═══ MATERIAL FOR THE TASK ═══
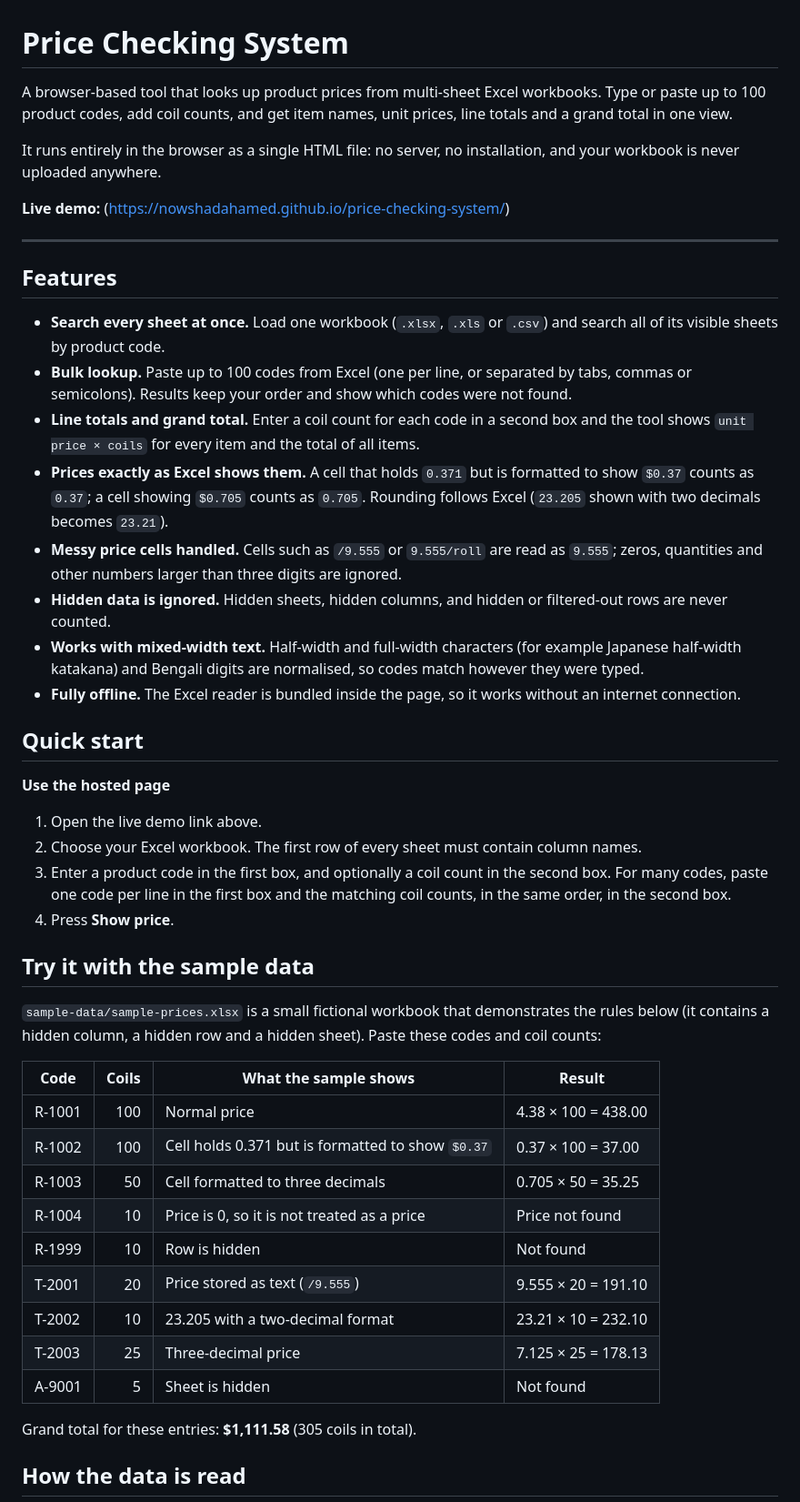
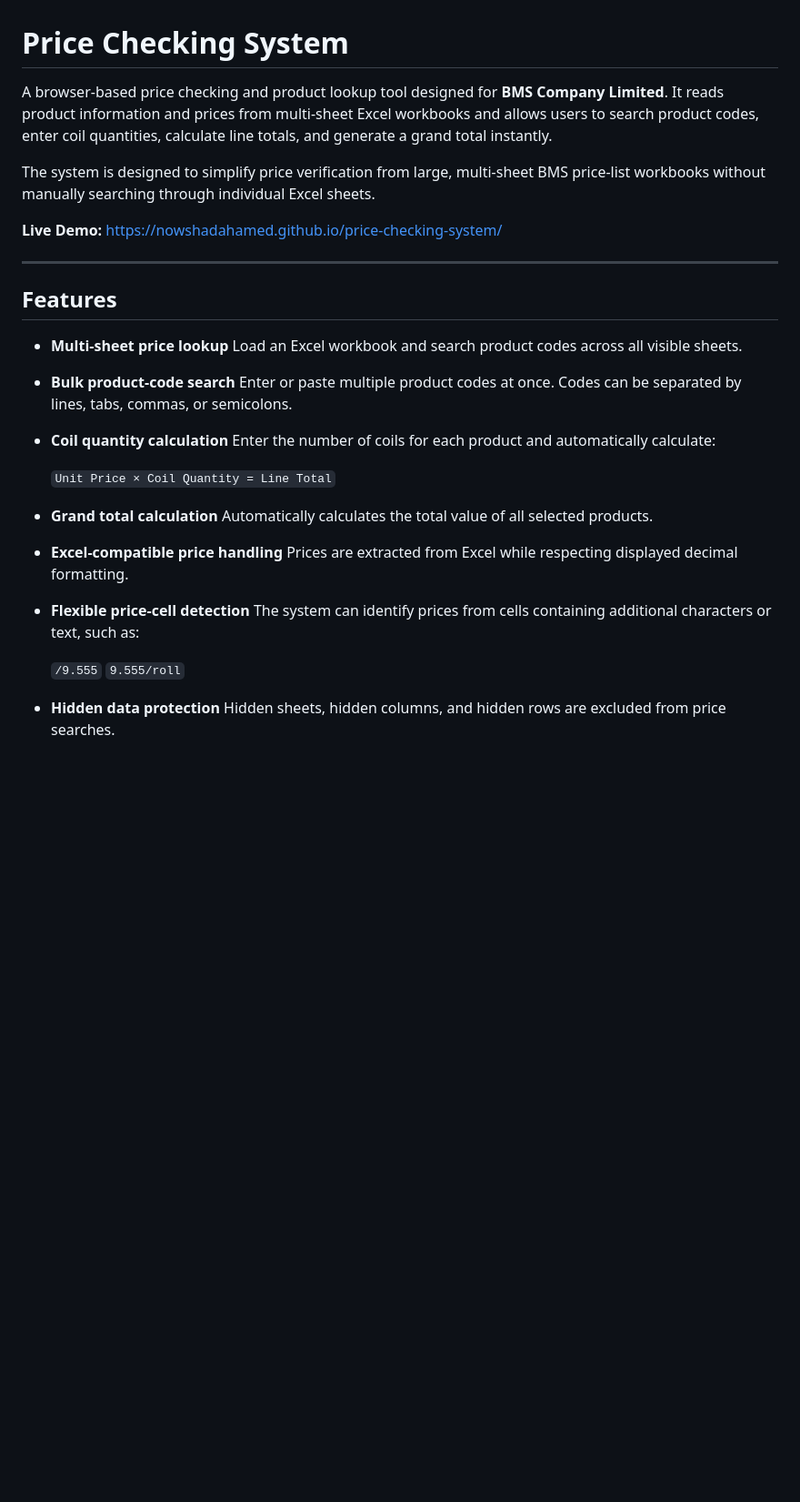
Before and after one commit to nowshadahamed/price-checking-system, a Markdown page: README.md, the part around one of its changes. Shown at 91% size. GitHub-like rendering; blank space fills up the shorter version.

```diff
--- a/README.md
+++ b/README.md
@@ -1,53 +1,39 @@
 # Price Checking System
 
-A browser-based tool that looks up product prices from multi-sheet Excel workbooks. Type or paste up to 100 product codes, add coil counts, and get item names, unit prices, line totals and a grand total in one view.
+A browser-based price checking and product lookup tool designed for **BMS Company Limited**. It reads product information and prices from multi-sheet Excel workbooks and allows users to search product codes, enter coil quantities, calculate line totals, and generate a grand total instantly.
 
-It runs entirely in the browser as a single HTML file: no server, no installation, and your workbook is never uploaded anywhere.
+The system is designed to simplify price verification from large, multi-sheet BMS price-list workbooks without manually searching through individual Excel sheets.
 
-**Live demo:** (https://nowshadahamed.github.io/price-checking-system/)
-
-<!-- After publishing, add a screenshot:
-![Price Checking System screenshot](docs/screenshot.png) -->
+**Live Demo:**
+https://nowshadahamed.github.io/price-checking-system/
 
 ---
 
 ## Features
 
-- **Search every sheet at once.** Load one workbook (`.xlsx`, `.xls` or `.csv`) and search all of its visible sheets by product code.
-- **Bulk lookup.** Paste up to 100 codes from Excel (one per line, or separated by tabs, commas or semicolons). Results keep your order and show which codes were not found.
-- **Line totals and grand total.** Enter a coil count for each code in a second box and the tool shows `unit price × coils` for every item and the total of all items.
-- **Prices exactly as Excel shows them.** A cell that holds `0.371` but is formatted to show `$0.37` counts as `0.37`; a cell showing `$0.705` counts as `0.705`. Rounding follows Excel (`23.205` shown with two decimals becomes `23.21`).
-- **Messy price cells handled.** Cells such as `/9.555` or `9.555/roll` are read as `9.555`; zeros, quantities and other numbers larger than three digits are ignored.
-- **Hidden data is ignored.** Hidden sheets, hidden columns, and hidden or filtered-out rows are never counted.
-- **Works with mixed-width text.** Half-width and full-width characters (for example Japanese half-width katakana) and Bengali digits are normalised, so codes match however they were typed.
-- **Fully offline.** The Excel reader is bundled inside the page, so it works without an internet connection.
+* **Multi-sheet price lookup**
+  Load an Excel workbook and search product codes across all visible sheets.
 
-## Quick start
+* **Bulk product-code search**
+  Enter or paste multiple product codes at once. Codes can be separated by lines, tabs, commas, or semicolons.
 
-**Use the hosted page**
+* **Coil quantity calculation**
+  Enter the number of coils for each product and automatically calculate:
 
-1. Open the live demo link above.
-2. Choose your Excel workbook. The first row of every sheet must contain column names.
-3. Enter a product code in the first box, and optionally a coil count in the second box. For many codes, paste one code per line in the first box and the matching coil counts, in the same order, in the second box.
-4. Press **Show price**.
+  `Unit Price × Coil Quantity = Line Total`
 
-## Try it with the sample data
+* **Grand total calculation**
+  Automatically calculates the total value of all selected products.
 
-`sample-data/sample-prices.xlsx` is a small fictional workbook that demonstrates the rules below (it contains a hidden column, a hidden row and a hidden sheet). Paste these codes and coil counts:
+* **Excel-compatible price handling**
+  Prices are extracted from Excel while respecting displayed decimal formatting.
 
-| Code   | Coils | What the sample shows                                    | Result                    |
-| ------ | ----: | -------------------------------------------------------- | ------------------------- |
-| R-1001 |   100 | Normal price                                             | 4.38 × 100 = 438.00       |
-| R-1002 |   100 | Cell holds 0.371 but is formatted to show `$0.37`        | 0.37 × 100 = 37.00        |
-| R-1003 |    50 | Cell formatted to three decimals                         | 0.705 × 50 = 35.25        |
-| R-1004 |    10 | Price is 0, so it is not treated as a price              | Price not found           |
-| R-1999 |    10 | Row is hidden                                            | Not found                 |
-| T-2001 |    20 | Price stored as text (`/9.555`)                          | 9.555 × 20 = 191.10       |
-| T-2002 |    10 | 23.205 with a two-decimal format                         | 23.21 × 10 = 232.10       |
-| T-2003 |    25 | Three-decimal price                                      | 7.125 × 25 = 178.13       |
-| A-9001 |     5 | Sheet is hidden                                          | Not found                 |
+* **Flexible price-cell detection**
+  The system can identify prices from cells containing additional characters or text, such as:
 
-Grand total for these entries: **$1,111.58** (305 coils in total).
+  `/9.555`
+  `9.555/roll`
 
-## How the data is read
+* **Hidden data protection**
+  Hidden sheets, hidden columns, and hidden rows are excluded from price searches.
 
```
Also changed, not shown: other parts of README.md (+322 -26 lines).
═══
[TASK]
Search the material for the word "from" and copy every matching line.

[THE ANSWER]
-A browser-based tool that looks up product prices from multi-sheet Excel workbooks. Type or paste up to 100 product codes, add coil counts, and get item names, unit prices, line totals and a grand total in one view.
+A browser-based price checking and product lookup tool designed for **BMS Company Limited**. It reads product information and prices from multi-sheet Excel workbooks and allows users to search product codes, enter coil quantities, calculate line totals, and generate a grand total instantly.
+The system is designed to simplify price verification from large, multi-sheet BMS price-list workbooks without manually searching through individual Excel sheets.
-- **Bulk lookup.** Paste up to 100 codes from Excel (one per line, or separated by tabs, commas or semicolons). Results keep your order and show which codes were not found.
+  Prices are extracted from Excel while respecting displayed decimal formatting.
+  The system can identify prices from cells containing additional characters or text, such as:
+  Hidden sheets, hidden columns, and hidden rows are excluded from price searches.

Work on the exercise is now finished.